The timeline for launching the long-troubled F-35 Joint Strike Fighter just moved to the right.
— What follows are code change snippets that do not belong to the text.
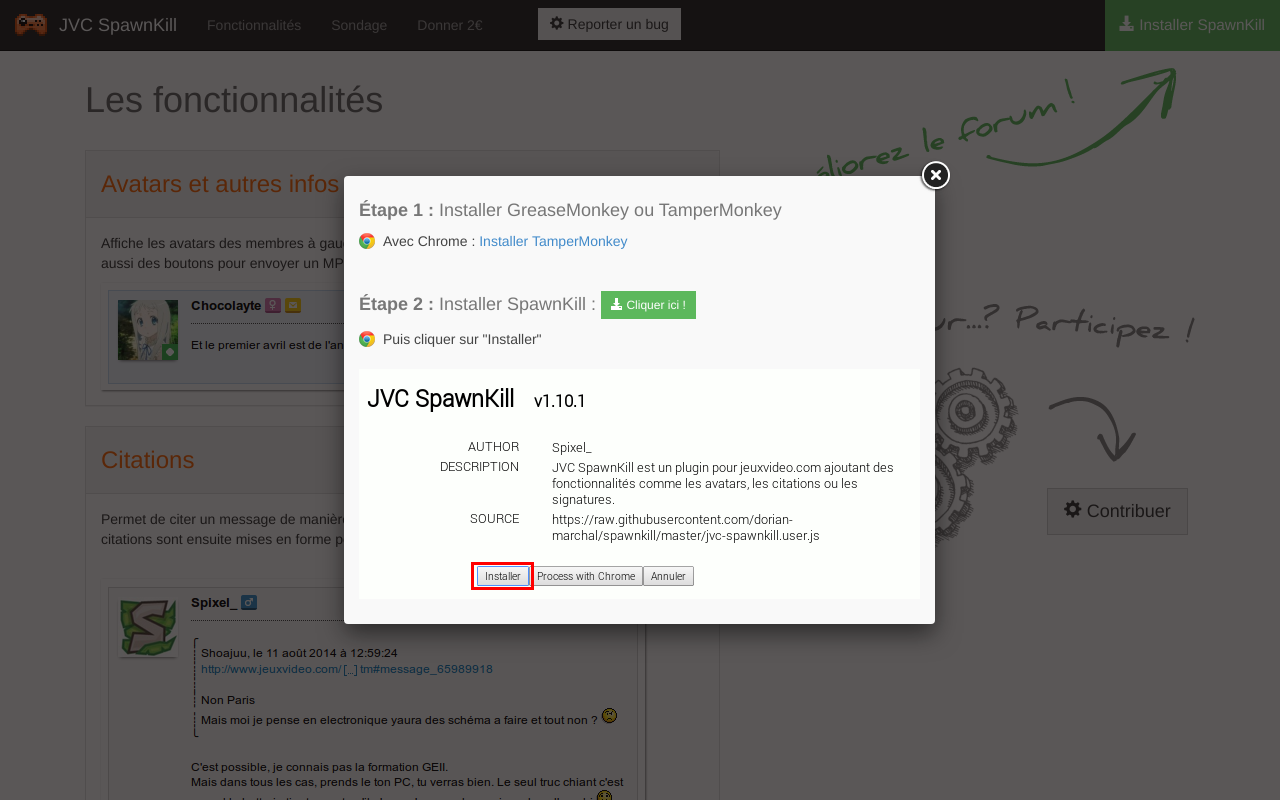
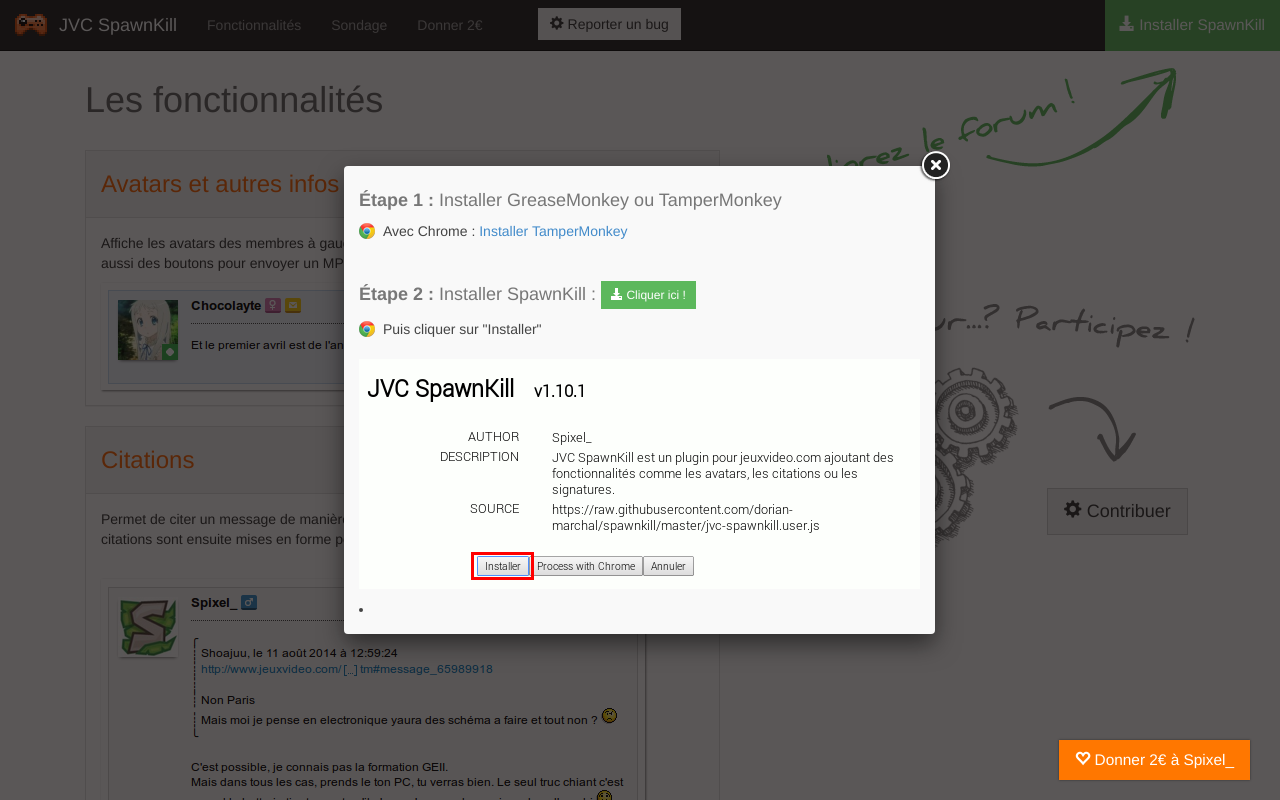
Before and after one commit to dorian-marchal/get-spawnkill, a PHP site: page / in a window 1280 px wide, after a click on "Installer SpawnKill". Run offline with PHP 8.4, Linux system fonts and the light colour scheme; some libraries are stand-ins or nearby versions.

Commit message:
Ajout d'un bouton de dons sur la box de téléchargement
Permet de donner une meilleure visibilité aux dons

```diff
--- a/css/style.css
+++ b/css/style.css
@@ -169,6 +169,15 @@ h3 {
 	margin-left: 10px;
 }
 
+.donation-download-button {
+	position: fixed;
+	bottom: 20px;
+	right: 30px;
+	box-shadow: 0px 0px 2px 0px rgba(0, 0, 0, 0.5);
+	background-color: #F70;
+	font-size: 1.1em;
+}
+
 
 
 @media (max-width: 1200px) {
--- a/download-box.php
+++ b/download-box.php
@@ -63,4 +63,18 @@
 			$(".gm-enabled").fadeIn();
 		}
 	</script>
+	<form target="_blank" style="display: none;" class="donation-download-form" action="https://www.paypal.com/cgi-bin/webscr" method="post">
+	    <input name="cmd" value="_donations" type="hidden">
+	    <input name="business" value="LHTF3GZ496X8U" type="hidden">
+	    <input name="lc" value="FR" type="hidden">
+	    <input name="item_name" value="Dorian Marchal" type="hidden">
+	    <input name="amount" value="2.00" type="hidden">
+	    <input name="currency_code" value="EUR" type="hidden">
+	    <input name="bn" value="PP-DonationsBF:1408178230-capture-du-2014-08-16-10-33-38.jpg:NonHostedGuest" type="hidden">
+	</form>
+	<li>
+	    <a class="donation-download-button btn btn-warning btn-lg" onclick="$('.donation-download-form').submit();" href="#">
+	    	<span class="glyphicon glyphicon-heart-empty"></span> Donner 2€ à Spixel_
+	    </a>
+	</li>
 </div>
```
Again.
The program, already years behind schedule, won’t be ready for operational testing until mid-2018, a year later than expected, Michael Gilmore, the Pentagon's chief weapons tester, told a House Armed Services Committee subpanel on Wednesday.
The delay is due to a variety of issues, including the jet’s vulnerability to cyber-attacks and a problem with the fifth-generation fighter’s radar software that caused the system to restart once every four hours of flight time.
“We need the system to be much more stable than that,” according to Gilmore, adding that a reboot once every eight to ten hours would be better.
Air Force Lt. Gen. Christopher Bogdan, the F-35’s program chief, noted “it is not unusual” for legacy aircraft or newer warplanes “every now and then” to reset systems, or have an automatic reset, within that length of time. “That is not an uncommon situation,” the three-star said.
The U.S. Marine Corps declared last July that its version of the F-35 had an initial operational capability and the Air Force plans its F-35 debut by December. However, Gilmore’s testimony clearly indicates that the jet, which has cost nearly $400 billion to develop, would prove of little use if thrown into combat.
The new snag means that the results of the combat testing, which could take about a year to complete and months more to analyze properly, might not be available until 2020, according to Gilmore’s math.
It isn’t all gloom and despair – again – for the F-35. The aircraft is now projected to cost the Defense Department $379 billion or $12.1 billion less than the $391.1 billion forecast last year, according to written testimony by Michael Sullivan, a senior official with U.S. Government Accountability Office.
The reasons for the new estimate will be disclosed on Thursday as part of the Defense Department’s annual roll out of so-called Selected Acquisition Reports.
The new price tag isn’t exactly a clear-cut reason for celebration, Sullivan warned.
The F-35 “still poses significant affordability challenges for the department and the Congress,” he said, adding the department is expected to spend about $14 billion annually on the effort over the next decade and will average about $13 billion per year over the next 22 years until all planned purchases are complete in 2038.
“These annual funding challenges will compound as the program begins to stack its funding needs against other large acquisitions, such as the Bomber Program, the Tanker Program that is ongoing, the Ohio Class Submarine Replacement -- the new carrier, and many other very large programs,” according to Sullivan.